──────── LISTED ENTRIES ────────

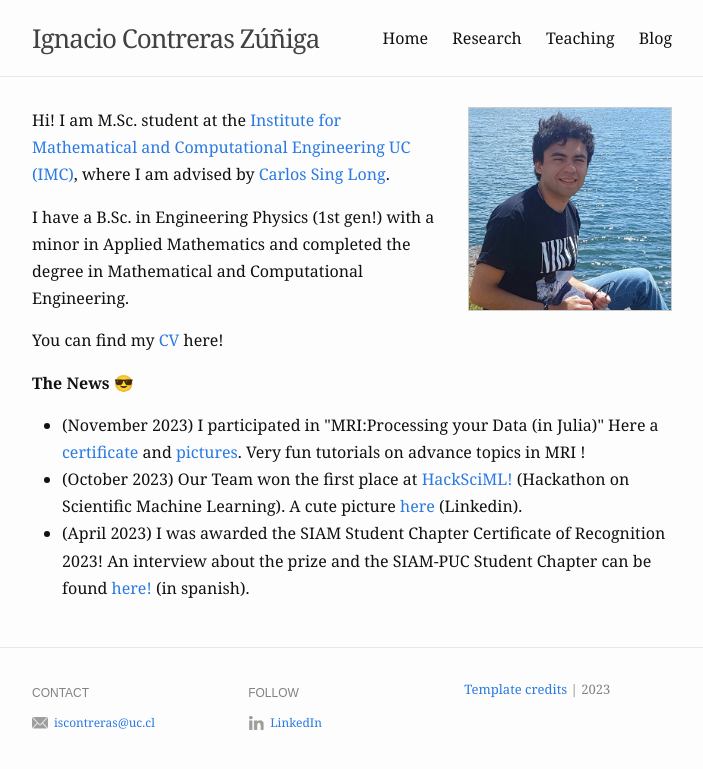
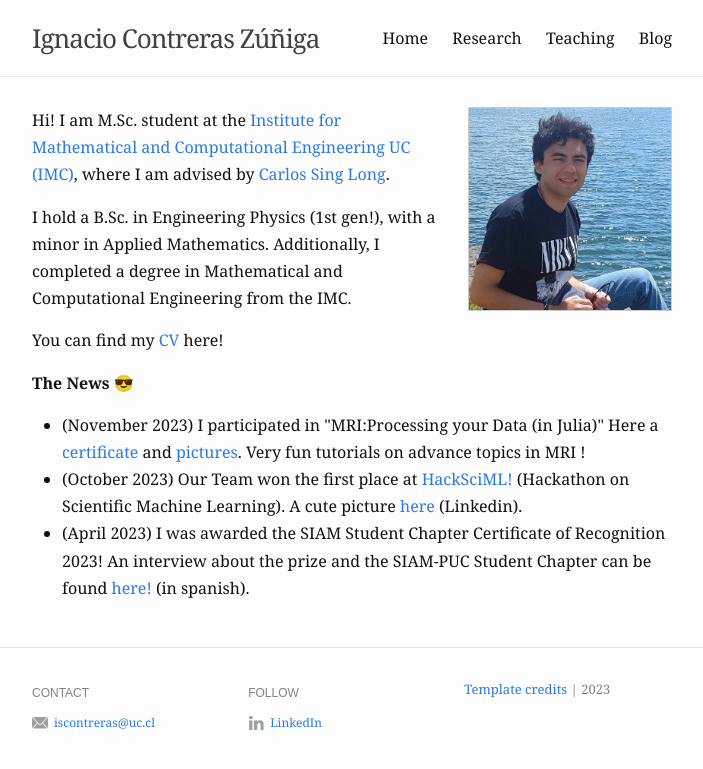
Before and after one commit to ignacontreras/ignacontreras.github.io, a Jekyll site: the page built from index.md, in a window 1280 px wide. Shown: the top 769 px of the page, without its empty margins (288-991 px from the left). Built offline with Jekyll 4.4.1, drawn with Linux system fonts in a browser that asks for light colours.

Commit message:
Update index.md

```diff
--- a/index.md
+++ b/index.md
@@ -9,7 +9,7 @@ profile_picture:
  Hi! I am M.Sc. student at the <a href="https://imc.uc.cl/">Institute for Mathematical and Computational Engineering UC (IMC)</a>, where I am advised by <a href="https://scholar.google.com/citations?user=MmWdheoAAAAJ&hl=en&oi=ao">Carlos Sing Long</a>.
 </p>
 <p>
-  I have a B.Sc. in Engineering Physics (1st gen!) with a minor in Applied Mathematics and completed the degree in Mathematical and Computational Engineering.
+  I hold a B.Sc. in Engineering Physics (1st gen!), with a minor in Applied Mathematics. Additionally, I completed a degree in Mathematical and Computational Engineering from the IMC.
 </p>
 <p>
   You can find my <a href="data/CV_Ignacio_C.pdf">CV</a> here!
```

────────

WORK ORDER
Excluding the pictures, output every entry above without alteration.

YOUR RESPONSE
Before and after one commit to ignacontreras/ignacontreras.github.io, a Jekyll site: the page built from index.md, in a window 1280 px wide. Shown: the top 769 px of the page, without its empty margins (288-991 px from the left). Built offline with Jekyll 4.4.1, drawn with Linux system fonts in a browser that asks for light colours.

Commit message:
Update index.md

```diff
--- a/index.md
+++ b/index.md
@@ -9,7 +9,7 @@ profile_picture:
  Hi! I am M.Sc. student at the <a href="https://imc.uc.cl/">Institute for Mathematical and Computational Engineering UC (IMC)</a>, where I am advised by <a href="https://scholar.google.com/citations?user=MmWdheoAAAAJ&hl=en&oi=ao">Carlos Sing Long</a>.
 </p>
 <p>
-  I have a B.Sc. in Engineering Physics (1st gen!) with a minor in Applied Mathematics and completed the degree in Mathematical and Computational Engineering.
+  I hold a B.Sc. in Engineering Physics (1st gen!), with a minor in Applied Mathematics. Additionally, I completed a degree in Mathematical and Computational Engineering from the IMC.
 </p>
 <p>
   You can find my <a href="data/CV_Ignacio_C.pdf">CV</a> here!
```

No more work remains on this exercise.